What is wanted is an exact copy of all the entries.

(DATA TO USE)

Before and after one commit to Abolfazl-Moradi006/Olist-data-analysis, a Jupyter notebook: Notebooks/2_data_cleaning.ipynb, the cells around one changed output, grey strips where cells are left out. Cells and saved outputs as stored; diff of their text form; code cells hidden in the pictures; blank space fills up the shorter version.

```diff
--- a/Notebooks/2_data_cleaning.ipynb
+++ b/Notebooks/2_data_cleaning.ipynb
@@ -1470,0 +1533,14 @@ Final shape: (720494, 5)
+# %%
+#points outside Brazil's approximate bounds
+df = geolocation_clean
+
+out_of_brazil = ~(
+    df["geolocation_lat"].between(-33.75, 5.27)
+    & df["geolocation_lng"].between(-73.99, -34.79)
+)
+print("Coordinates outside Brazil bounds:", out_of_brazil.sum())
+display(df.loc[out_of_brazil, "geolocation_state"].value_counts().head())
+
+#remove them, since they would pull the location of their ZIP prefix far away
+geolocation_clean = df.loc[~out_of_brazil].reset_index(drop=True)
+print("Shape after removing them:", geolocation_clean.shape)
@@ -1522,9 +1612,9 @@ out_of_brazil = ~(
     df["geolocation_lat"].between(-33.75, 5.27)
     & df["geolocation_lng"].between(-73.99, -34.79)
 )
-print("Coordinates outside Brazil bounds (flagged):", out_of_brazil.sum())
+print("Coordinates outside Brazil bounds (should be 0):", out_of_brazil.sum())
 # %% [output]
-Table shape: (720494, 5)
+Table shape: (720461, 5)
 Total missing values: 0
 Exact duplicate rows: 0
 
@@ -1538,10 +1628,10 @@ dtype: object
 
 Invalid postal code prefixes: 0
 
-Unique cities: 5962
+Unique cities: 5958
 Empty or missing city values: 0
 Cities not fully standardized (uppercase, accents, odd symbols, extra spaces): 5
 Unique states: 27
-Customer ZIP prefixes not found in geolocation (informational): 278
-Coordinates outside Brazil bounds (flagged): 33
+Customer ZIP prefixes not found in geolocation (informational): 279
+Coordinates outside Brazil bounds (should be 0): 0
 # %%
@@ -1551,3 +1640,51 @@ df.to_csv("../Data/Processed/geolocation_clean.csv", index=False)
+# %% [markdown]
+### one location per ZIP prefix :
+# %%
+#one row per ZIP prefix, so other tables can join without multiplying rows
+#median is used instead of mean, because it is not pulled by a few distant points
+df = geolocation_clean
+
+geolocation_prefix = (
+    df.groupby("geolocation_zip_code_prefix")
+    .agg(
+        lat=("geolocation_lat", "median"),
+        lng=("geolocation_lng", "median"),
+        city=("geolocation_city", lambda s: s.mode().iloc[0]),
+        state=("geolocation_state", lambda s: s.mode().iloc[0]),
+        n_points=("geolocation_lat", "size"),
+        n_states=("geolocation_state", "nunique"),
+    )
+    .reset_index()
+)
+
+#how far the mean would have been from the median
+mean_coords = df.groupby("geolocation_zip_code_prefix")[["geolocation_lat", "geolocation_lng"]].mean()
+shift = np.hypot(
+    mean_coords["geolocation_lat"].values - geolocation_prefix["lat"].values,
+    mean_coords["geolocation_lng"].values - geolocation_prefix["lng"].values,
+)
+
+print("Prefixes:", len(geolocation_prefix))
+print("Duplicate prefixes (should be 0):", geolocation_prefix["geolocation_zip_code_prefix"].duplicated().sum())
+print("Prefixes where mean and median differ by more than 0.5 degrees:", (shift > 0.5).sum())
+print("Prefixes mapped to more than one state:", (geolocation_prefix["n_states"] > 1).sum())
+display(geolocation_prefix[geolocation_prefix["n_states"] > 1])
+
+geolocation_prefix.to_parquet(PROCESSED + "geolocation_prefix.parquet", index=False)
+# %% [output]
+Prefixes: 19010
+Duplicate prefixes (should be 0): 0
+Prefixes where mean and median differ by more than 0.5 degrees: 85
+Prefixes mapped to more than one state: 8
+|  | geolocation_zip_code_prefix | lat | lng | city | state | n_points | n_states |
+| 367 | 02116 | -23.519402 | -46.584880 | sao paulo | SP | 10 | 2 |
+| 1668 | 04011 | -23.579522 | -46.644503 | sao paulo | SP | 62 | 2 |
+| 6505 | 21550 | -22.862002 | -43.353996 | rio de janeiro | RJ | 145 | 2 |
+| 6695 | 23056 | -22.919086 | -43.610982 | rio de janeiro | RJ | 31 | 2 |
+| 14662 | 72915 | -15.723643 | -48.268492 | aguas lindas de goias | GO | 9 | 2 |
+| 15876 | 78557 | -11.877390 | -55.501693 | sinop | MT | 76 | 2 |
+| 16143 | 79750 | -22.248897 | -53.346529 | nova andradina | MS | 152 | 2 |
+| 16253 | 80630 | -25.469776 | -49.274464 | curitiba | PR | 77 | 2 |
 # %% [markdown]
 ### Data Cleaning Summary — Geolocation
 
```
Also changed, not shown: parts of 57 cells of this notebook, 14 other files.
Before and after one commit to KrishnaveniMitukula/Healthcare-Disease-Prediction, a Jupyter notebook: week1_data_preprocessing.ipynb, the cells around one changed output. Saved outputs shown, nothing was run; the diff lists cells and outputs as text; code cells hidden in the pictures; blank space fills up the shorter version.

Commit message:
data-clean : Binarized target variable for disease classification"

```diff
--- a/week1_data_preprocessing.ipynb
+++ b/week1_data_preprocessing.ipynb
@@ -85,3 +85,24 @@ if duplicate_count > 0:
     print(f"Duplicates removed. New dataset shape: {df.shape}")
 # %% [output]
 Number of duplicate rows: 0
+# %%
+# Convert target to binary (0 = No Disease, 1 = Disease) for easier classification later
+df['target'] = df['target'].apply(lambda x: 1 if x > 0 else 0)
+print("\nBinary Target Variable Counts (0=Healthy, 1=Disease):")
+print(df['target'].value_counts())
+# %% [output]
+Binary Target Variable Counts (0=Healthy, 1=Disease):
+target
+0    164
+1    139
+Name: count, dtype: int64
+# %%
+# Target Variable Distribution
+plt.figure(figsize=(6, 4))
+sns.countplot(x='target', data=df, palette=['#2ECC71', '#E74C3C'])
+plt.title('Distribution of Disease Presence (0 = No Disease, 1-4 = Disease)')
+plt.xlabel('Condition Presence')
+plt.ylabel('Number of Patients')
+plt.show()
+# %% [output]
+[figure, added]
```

(End DATA TO USE)

_ANSWER BELOW_
Before and after one commit to Abolfazl-Moradi006/Olist-data-analysis, a Jupyter notebook: Notebooks/2_data_cleaning.ipynb, the cells around one changed output, grey strips where cells are left out. Cells and saved outputs as stored; diff of their text form; code cells hidden in the pictures; blank space fills up the shorter version.

```diff
--- a/Notebooks/2_data_cleaning.ipynb
+++ b/Notebooks/2_data_cleaning.ipynb
@@ -1470,0 +1533,14 @@ Final shape: (720494, 5)
+# %%
+#points outside Brazil's approximate bounds
+df = geolocation_clean
+
+out_of_brazil = ~(
+    df["geolocation_lat"].between(-33.75, 5.27)
+    & df["geolocation_lng"].between(-73.99, -34.79)
+)
+print("Coordinates outside Brazil bounds:", out_of_brazil.sum())
+display(df.loc[out_of_brazil, "geolocation_state"].value_counts().head())
+
+#remove them, since they would pull the location of their ZIP prefix far away
+geolocation_clean = df.loc[~out_of_brazil].reset_index(drop=True)
+print("Shape after removing them:", geolocation_clean.shape)
@@ -1522,9 +1612,9 @@ out_of_brazil = ~(
     df["geolocation_lat"].between(-33.75, 5.27)
     & df["geolocation_lng"].between(-73.99, -34.79)
 )
-print("Coordinates outside Brazil bounds (flagged):", out_of_brazil.sum())
+print("Coordinates outside Brazil bounds (should be 0):", out_of_brazil.sum())
 # %% [output]
-Table shape: (720494, 5)
+Table shape: (720461, 5)
 Total missing values: 0
 Exact duplicate rows: 0
 
@@ -1538,10 +1628,10 @@ dtype: object
 
 Invalid postal code prefixes: 0
 
-Unique cities: 5962
+Unique cities: 5958
 Empty or missing city values: 0
 Cities not fully standardized (uppercase, accents, odd symbols, extra spaces): 5
 Unique states: 27
-Customer ZIP prefixes not found in geolocation (informational): 278
-Coordinates outside Brazil bounds (flagged): 33
+Customer ZIP prefixes not found in geolocation (informational): 279
+Coordinates outside Brazil bounds (should be 0): 0
 # %%
@@ -1551,3 +1640,51 @@ df.to_csv("../Data/Processed/geolocation_clean.csv", index=False)
+# %% [markdown]
+### one location per ZIP prefix :
+# %%
+#one row per ZIP prefix, so other tables can join without multiplying rows
+#median is used instead of mean, because it is not pulled by a few distant points
+df = geolocation_clean
+
+geolocation_prefix = (
+    df.groupby("geolocation_zip_code_prefix")
+    .agg(
+        lat=("geolocation_lat", "median"),
+        lng=("geolocation_lng", "median"),
+        city=("geolocation_city", lambda s: s.mode().iloc[0]),
+        state=("geolocation_state", lambda s: s.mode().iloc[0]),
+        n_points=("geolocation_lat", "size"),
+        n_states=("geolocation_state", "nunique"),
+    )
+    .reset_index()
+)
+
+#how far the mean would have been from the median
+mean_coords = df.groupby("geolocation_zip_code_prefix")[["geolocation_lat", "geolocation_lng"]].mean()
+shift = np.hypot(
+    mean_coords["geolocation_lat"].values - geolocation_prefix["lat"].values,
+    mean_coords["geolocation_lng"].values - geolocation_prefix["lng"].values,
+)
+
+print("Prefixes:", len(geolocation_prefix))
+print("Duplicate prefixes (should be 0):", geolocation_prefix["geolocation_zip_code_prefix"].duplicated().sum())
+print("Prefixes where mean and median differ by more than 0.5 degrees:", (shift > 0.5).sum())
+print("Prefixes mapped to more than one state:", (geolocation_prefix["n_states"] > 1).sum())
+display(geolocation_prefix[geolocation_prefix["n_states"] > 1])
+
+geolocation_prefix.to_parquet(PROCESSED + "geolocation_prefix.parquet", index=False)
+# %% [output]
+Prefixes: 19010
+Duplicate prefixes (should be 0): 0
+Prefixes where mean and median differ by more than 0.5 degrees: 85
+Prefixes mapped to more than one state: 8
+|  | geolocation_zip_code_prefix | lat | lng | city | state | n_points | n_states |
+| 367 | 02116 | -23.519402 | -46.584880 | sao paulo | SP | 10 | 2 |
+| 1668 | 04011 | -23.579522 | -46.644503 | sao paulo | SP | 62 | 2 |
+| 6505 | 21550 | -22.862002 | -43.353996 | rio de janeiro | RJ | 145 | 2 |
+| 6695 | 23056 | -22.919086 | -43.610982 | rio de janeiro | RJ | 31 | 2 |
+| 14662 | 72915 | -15.723643 | -48.268492 | aguas lindas de goias | GO | 9 | 2 |
+| 15876 | 78557 | -11.877390 | -55.501693 | sinop | MT | 76 | 2 |
+| 16143 | 79750 | -22.248897 | -53.346529 | nova andradina | MS | 152 | 2 |
+| 16253 | 80630 | -25.469776 | -49.274464 | curitiba | PR | 77 | 2 |
 # %% [markdown]
 ### Data Cleaning Summary — Geolocation
 
```
Also changed, not shown: parts of 57 cells of this notebook, 14 other files.
Before and after one commit to KrishnaveniMitukula/Healthcare-Disease-Prediction, a Jupyter notebook: week1_data_preprocessing.ipynb, the cells around one changed output. Saved outputs shown, nothing was run; the diff lists cells and outputs as text; code cells hidden in the pictures; blank space fills up the shorter version.

Commit message:
data-clean : Binarized target variable for disease classification"

```diff
--- a/week1_data_preprocessing.ipynb
+++ b/week1_data_preprocessing.ipynb
@@ -85,3 +85,24 @@ if duplicate_count > 0:
     print(f"Duplicates removed. New dataset shape: {df.shape}")
 # %% [output]
 Number of duplicate rows: 0
+# %%
+# Convert target to binary (0 = No Disease, 1 = Disease) for easier classification later
+df['target'] = df['target'].apply(lambda x: 1 if x > 0 else 0)
+print("\nBinary Target Variable Counts (0=Healthy, 1=Disease):")
+print(df['target'].value_counts())
+# %% [output]
+Binary Target Variable Counts (0=Healthy, 1=Disease):
+target
+0    164
+1    139
+Name: count, dtype: int64
+# %%
+# Target Variable Distribution
+plt.figure(figsize=(6, 4))
+sns.countplot(x='target', data=df, palette=['#2ECC71', '#E74C3C'])
+plt.title('Distribution of Disease Presence (0 = No Disease, 1-4 = Disease)')
+plt.xlabel('Condition Presence')
+plt.ylabel('Number of Patients')
+plt.show()
+# %% [output]
+[figure, added]
```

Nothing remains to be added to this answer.